The Terrorist’s Candidate
Who gets Bill Ayers' campaign cash? Only The One.


Deroy Murdock

Barack Obama’s critics appropriately have spotlighted the Democratic nominee’s ties to William Ayers and Bernardine Dohrn, the remorseless co-founders and leaders of the terrorist Weather Underground. However, Obama’s detractors largely overlook Ayers’ campaign contribution to Obama.

On April 2, 2001, Ayers donated $200 to Obama’s Illinois State Senate re-election campaign. Though not a jackpot, this represents Ayers’ only recorded political contribution. Here is how the Illinois State Board of Elections discloses this contribution on its website (which you can find by searching here):


Contributed By


Received By


Ayers, William
1329 E. 50th Street
Chicago, IL 60615



Friends of Barack Obama


Multiple searches of this state-level database show that Ayers donated to no other candidate – neither incumbent nor challenger. Similar searches of the websites of the Federal Elections Commission, The Center for Responsive Politics (, and indicate that Ayers has made no disclosed contribution to any federal campaign.

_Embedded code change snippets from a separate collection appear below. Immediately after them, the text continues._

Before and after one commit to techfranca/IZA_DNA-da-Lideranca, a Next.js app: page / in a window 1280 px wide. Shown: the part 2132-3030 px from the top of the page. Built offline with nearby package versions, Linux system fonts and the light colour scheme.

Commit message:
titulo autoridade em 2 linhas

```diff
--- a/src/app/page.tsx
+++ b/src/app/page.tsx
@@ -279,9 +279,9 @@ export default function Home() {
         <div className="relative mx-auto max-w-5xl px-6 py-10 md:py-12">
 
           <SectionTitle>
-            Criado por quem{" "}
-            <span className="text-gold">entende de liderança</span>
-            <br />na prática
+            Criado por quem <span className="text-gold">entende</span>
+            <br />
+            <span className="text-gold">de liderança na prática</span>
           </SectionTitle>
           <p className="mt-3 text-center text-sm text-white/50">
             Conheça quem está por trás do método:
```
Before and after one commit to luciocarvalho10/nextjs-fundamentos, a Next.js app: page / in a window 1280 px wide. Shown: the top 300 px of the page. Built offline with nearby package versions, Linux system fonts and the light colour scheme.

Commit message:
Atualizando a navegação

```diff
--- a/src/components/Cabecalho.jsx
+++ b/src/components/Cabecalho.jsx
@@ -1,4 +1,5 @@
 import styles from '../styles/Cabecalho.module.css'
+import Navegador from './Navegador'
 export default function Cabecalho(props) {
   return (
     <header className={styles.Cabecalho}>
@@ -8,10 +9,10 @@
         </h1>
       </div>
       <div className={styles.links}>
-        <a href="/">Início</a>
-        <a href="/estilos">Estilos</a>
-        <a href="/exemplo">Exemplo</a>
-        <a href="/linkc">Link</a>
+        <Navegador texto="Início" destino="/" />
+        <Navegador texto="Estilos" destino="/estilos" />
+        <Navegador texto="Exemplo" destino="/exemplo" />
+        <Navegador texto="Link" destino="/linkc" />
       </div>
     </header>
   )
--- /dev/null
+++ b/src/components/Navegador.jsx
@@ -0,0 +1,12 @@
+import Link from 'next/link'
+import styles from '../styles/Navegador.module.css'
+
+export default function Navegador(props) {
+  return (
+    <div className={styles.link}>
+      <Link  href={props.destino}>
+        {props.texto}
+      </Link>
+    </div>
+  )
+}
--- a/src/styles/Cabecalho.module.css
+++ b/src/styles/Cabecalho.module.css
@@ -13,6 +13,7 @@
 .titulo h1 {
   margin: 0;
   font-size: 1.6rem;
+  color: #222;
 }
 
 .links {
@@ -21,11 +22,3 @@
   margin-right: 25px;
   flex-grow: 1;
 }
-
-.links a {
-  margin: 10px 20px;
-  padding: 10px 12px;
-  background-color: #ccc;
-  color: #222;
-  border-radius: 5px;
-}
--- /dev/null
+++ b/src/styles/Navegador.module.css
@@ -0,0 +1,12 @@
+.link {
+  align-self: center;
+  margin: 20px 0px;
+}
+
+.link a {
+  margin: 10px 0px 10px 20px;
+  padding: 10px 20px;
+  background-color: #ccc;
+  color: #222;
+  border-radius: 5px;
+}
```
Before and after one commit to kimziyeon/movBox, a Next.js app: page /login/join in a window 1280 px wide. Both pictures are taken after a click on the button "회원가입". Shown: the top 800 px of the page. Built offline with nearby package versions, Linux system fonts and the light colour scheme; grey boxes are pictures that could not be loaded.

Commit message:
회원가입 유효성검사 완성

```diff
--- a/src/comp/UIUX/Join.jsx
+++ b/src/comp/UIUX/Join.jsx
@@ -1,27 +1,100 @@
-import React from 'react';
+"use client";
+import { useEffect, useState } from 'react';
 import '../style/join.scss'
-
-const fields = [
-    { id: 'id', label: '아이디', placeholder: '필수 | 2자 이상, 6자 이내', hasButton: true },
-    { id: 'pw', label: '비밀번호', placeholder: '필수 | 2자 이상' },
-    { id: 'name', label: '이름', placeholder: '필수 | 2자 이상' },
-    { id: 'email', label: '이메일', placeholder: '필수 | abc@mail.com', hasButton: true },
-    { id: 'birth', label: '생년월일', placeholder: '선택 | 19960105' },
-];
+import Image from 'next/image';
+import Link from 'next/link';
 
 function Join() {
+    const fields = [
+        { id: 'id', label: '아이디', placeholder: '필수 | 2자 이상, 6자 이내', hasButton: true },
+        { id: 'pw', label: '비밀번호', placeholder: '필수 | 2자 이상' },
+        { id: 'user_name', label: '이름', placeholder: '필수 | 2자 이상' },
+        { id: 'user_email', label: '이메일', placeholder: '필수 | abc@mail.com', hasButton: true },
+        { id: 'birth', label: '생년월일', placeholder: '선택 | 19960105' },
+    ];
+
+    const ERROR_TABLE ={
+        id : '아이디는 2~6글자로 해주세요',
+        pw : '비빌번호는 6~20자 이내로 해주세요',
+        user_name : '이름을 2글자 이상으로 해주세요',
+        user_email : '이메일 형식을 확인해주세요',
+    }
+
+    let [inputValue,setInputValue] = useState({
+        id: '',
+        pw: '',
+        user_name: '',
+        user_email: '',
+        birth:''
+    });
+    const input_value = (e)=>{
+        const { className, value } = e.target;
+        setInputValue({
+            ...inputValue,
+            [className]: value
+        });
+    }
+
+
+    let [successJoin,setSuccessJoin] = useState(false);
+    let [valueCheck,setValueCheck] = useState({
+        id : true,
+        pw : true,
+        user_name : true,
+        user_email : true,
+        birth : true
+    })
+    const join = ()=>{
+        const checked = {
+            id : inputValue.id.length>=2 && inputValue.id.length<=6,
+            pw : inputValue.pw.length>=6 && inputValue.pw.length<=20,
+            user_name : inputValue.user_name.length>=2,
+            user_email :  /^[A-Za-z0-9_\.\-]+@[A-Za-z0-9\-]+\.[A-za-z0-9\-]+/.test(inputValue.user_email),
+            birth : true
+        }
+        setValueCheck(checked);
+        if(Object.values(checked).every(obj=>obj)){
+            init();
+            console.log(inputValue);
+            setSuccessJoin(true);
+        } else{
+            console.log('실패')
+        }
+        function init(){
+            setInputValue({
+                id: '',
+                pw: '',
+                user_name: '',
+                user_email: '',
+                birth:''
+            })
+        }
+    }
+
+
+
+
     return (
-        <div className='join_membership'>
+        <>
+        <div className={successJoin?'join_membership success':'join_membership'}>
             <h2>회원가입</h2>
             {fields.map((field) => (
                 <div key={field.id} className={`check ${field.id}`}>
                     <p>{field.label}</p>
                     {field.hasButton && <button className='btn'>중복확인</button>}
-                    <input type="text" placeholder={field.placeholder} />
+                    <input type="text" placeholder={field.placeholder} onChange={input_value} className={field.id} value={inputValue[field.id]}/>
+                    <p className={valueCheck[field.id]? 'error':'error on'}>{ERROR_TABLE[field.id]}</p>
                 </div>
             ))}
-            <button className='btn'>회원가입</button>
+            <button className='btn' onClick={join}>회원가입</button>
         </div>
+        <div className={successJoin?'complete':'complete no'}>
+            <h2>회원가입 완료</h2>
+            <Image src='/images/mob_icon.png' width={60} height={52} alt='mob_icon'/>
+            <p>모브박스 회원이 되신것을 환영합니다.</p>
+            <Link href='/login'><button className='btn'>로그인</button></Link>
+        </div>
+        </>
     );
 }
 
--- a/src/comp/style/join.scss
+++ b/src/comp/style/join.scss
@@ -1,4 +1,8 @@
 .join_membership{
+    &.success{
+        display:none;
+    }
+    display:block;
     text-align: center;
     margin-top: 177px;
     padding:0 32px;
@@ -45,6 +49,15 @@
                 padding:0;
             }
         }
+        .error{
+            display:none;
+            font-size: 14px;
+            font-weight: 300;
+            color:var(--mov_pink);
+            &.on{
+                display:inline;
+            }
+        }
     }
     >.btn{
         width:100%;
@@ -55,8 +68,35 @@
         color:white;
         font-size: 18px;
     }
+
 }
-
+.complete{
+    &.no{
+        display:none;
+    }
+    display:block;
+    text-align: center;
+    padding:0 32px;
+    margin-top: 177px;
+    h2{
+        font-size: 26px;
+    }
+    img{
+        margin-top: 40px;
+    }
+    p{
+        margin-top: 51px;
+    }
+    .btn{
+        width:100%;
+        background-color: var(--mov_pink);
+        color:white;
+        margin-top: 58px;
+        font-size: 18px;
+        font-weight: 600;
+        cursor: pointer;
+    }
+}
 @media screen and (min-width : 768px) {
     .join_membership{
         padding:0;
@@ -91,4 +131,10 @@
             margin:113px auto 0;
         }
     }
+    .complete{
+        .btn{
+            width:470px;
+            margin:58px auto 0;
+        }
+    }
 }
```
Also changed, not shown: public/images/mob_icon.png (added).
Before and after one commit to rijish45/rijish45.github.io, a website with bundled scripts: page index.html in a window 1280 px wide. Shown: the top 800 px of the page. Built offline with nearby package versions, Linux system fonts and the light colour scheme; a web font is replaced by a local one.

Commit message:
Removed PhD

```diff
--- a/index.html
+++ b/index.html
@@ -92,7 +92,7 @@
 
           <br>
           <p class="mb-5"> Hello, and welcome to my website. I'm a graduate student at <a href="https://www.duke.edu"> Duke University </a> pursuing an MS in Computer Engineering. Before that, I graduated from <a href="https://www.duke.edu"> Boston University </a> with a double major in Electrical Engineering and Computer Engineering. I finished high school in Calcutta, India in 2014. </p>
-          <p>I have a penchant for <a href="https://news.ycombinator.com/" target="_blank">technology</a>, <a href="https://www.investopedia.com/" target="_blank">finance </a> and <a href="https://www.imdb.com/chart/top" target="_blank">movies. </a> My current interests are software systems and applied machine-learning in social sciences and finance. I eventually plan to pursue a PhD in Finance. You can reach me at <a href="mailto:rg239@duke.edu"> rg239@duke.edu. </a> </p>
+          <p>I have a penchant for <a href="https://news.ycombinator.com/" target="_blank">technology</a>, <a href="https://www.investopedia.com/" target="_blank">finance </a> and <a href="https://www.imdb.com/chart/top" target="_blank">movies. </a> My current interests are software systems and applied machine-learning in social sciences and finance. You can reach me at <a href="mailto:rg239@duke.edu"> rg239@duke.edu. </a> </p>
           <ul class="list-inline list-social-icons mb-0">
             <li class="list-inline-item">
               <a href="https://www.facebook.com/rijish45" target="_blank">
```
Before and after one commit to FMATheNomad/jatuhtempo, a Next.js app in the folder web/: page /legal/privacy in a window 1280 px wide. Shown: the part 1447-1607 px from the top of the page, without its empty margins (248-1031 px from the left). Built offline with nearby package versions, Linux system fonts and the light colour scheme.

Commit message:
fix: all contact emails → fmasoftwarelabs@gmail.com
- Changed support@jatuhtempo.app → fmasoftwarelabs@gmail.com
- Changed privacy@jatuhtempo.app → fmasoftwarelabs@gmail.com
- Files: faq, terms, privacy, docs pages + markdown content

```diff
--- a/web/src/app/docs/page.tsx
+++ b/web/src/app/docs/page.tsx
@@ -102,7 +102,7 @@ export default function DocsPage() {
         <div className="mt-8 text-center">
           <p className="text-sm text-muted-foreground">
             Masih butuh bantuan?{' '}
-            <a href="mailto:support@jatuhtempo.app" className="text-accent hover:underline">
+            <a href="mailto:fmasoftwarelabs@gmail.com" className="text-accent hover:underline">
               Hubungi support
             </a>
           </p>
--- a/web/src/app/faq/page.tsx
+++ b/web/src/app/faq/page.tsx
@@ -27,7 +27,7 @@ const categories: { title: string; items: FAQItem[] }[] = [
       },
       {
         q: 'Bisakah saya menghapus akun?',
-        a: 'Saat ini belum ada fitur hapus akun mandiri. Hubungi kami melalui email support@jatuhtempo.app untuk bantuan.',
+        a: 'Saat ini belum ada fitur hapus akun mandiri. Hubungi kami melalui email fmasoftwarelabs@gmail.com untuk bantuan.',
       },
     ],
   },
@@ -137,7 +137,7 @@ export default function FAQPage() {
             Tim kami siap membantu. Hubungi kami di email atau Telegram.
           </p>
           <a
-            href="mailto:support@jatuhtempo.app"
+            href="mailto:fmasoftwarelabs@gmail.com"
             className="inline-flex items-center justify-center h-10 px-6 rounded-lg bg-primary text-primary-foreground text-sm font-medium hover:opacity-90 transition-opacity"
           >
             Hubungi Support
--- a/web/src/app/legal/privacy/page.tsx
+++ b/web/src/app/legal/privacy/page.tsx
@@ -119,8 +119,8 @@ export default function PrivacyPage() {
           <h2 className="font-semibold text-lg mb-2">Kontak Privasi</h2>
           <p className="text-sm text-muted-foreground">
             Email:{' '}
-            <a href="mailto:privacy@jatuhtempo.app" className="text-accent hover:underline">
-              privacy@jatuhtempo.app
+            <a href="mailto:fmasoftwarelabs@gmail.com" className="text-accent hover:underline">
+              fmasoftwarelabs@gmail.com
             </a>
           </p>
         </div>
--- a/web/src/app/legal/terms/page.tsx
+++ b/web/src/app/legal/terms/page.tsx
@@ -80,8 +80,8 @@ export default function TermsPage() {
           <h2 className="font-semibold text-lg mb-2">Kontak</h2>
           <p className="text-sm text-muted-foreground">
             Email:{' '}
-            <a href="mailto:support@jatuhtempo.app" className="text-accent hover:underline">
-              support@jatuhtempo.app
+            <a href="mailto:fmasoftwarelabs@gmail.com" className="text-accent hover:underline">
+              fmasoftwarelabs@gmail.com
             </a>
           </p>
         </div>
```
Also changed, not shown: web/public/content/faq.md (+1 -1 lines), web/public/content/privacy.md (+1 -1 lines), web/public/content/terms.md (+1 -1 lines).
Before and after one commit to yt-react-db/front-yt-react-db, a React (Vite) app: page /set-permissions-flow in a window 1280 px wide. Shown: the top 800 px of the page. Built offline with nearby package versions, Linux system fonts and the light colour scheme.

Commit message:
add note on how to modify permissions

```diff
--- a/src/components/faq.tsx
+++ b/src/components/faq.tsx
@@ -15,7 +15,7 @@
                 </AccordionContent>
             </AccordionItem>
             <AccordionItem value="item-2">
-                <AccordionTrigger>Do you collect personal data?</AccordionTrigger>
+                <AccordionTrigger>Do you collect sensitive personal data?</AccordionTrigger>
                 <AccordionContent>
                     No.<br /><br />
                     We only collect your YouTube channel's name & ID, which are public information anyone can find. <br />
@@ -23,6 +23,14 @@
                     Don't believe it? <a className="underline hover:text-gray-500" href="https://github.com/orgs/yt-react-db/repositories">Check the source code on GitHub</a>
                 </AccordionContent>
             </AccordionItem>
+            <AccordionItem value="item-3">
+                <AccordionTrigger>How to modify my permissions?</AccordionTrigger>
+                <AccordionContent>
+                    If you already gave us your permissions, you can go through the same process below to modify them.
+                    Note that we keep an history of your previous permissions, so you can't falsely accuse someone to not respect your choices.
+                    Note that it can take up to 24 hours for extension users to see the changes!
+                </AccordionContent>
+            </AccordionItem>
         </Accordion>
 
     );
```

Ayers may have made small donations below Springfield’s $150 and Washington, D.C.’s $200 reporting thresholds. Be that as it may, Ayers’ $200 gift to Obama is his only recorded donation.

Why is this important?

First, recall Ayers’ actions. As a leader of the Weathermen, Ayers inspired, instructed, and directed a domestic-terrorist network that bombed no fewer than 18 locations. Among them: the U.S. Capitol, the Pentagon, the State Department, National Guard headquarters, the Presidio Army Base, plus New York’s Queens County Courthouse, the 103rd Precinct, and the headquarters of ITT and the NYPD. A bomb prematurely detonated on Greenwich Village’s West 11th Street on March 7, 1970, killing three Weathermen. The nail-filled device was supposed to blast an Officers’ Club dance at New Jersey’s Fort Dix Army Base. It would have maimed and likely killed scores of GIs and their dates and spouses.

Had it exploded on schedule, Ayers said it would have torn “through windows and walls and, yes, people too.”

Ayers and Dohrn co-wrote a book in 1974 called Prairie Fire: The Politics of Revolutionary Anti-Imperialism. As Fox News Channel’s Hannity & Colmes reported Thursday night, Ayers and Dohrn dedicated their book “to all political prisoners in the US,” among them Sirhan Sirhan, the man who assassinated New York Senator Robert F. Kennedy in 1968.

The Weather Underground’s October 20, 1981, robbery of $1.6 million from a Brink’s armored car triggered a shootout in Nyack, New York, that killed guard Peter Paige and Nyack policemen Waverly Brown and Edward O’Grady.

Ayers laments nothing.  “I don’t regret setting bombs,” he said in 2001. “I feel we didn’t do enough.”

Second, despite all this, Obama associated with Ayers, on the boards of Chicago’s Woods Fund and the $160 million Chicago Annenberg Challenge, to which Ayers helped appoint Obama chairman of the board. Obama praised Ayers’ book, A Kind and Just Parent: The Children of Juvenile Court, in the December 21, 1997 Chicago Tribune. He described it as: “A searing and timely account of the juvenile court system, and the courageous individuals who rescue hope from despair.” Ayers and Dohrn — his radical, violent, and equally unrepentant wife — welcomed Obama to their Chicago home for a 1995 reception that launched his first Illinois State Senate bid.

Obama has struggled to explain why he stood in the living room of an unapologetic bomb thrower.

“This is a guy who lives in my neighborhood,” Obama stated dismissively on April 16. Campaign strategist David Axelrod told CNN on October 6 that Obama “certainly didn’t know the history” of Ayers. On October 9, Obama pivoted afresh and told radio host Michael Smerconish: “Ultimately, I ended up learning about the fact that [Ayers] had engaged in this reprehensible act 40 years ago, but I was eight years old at the time, and I assumed that he had been rehabilitated.”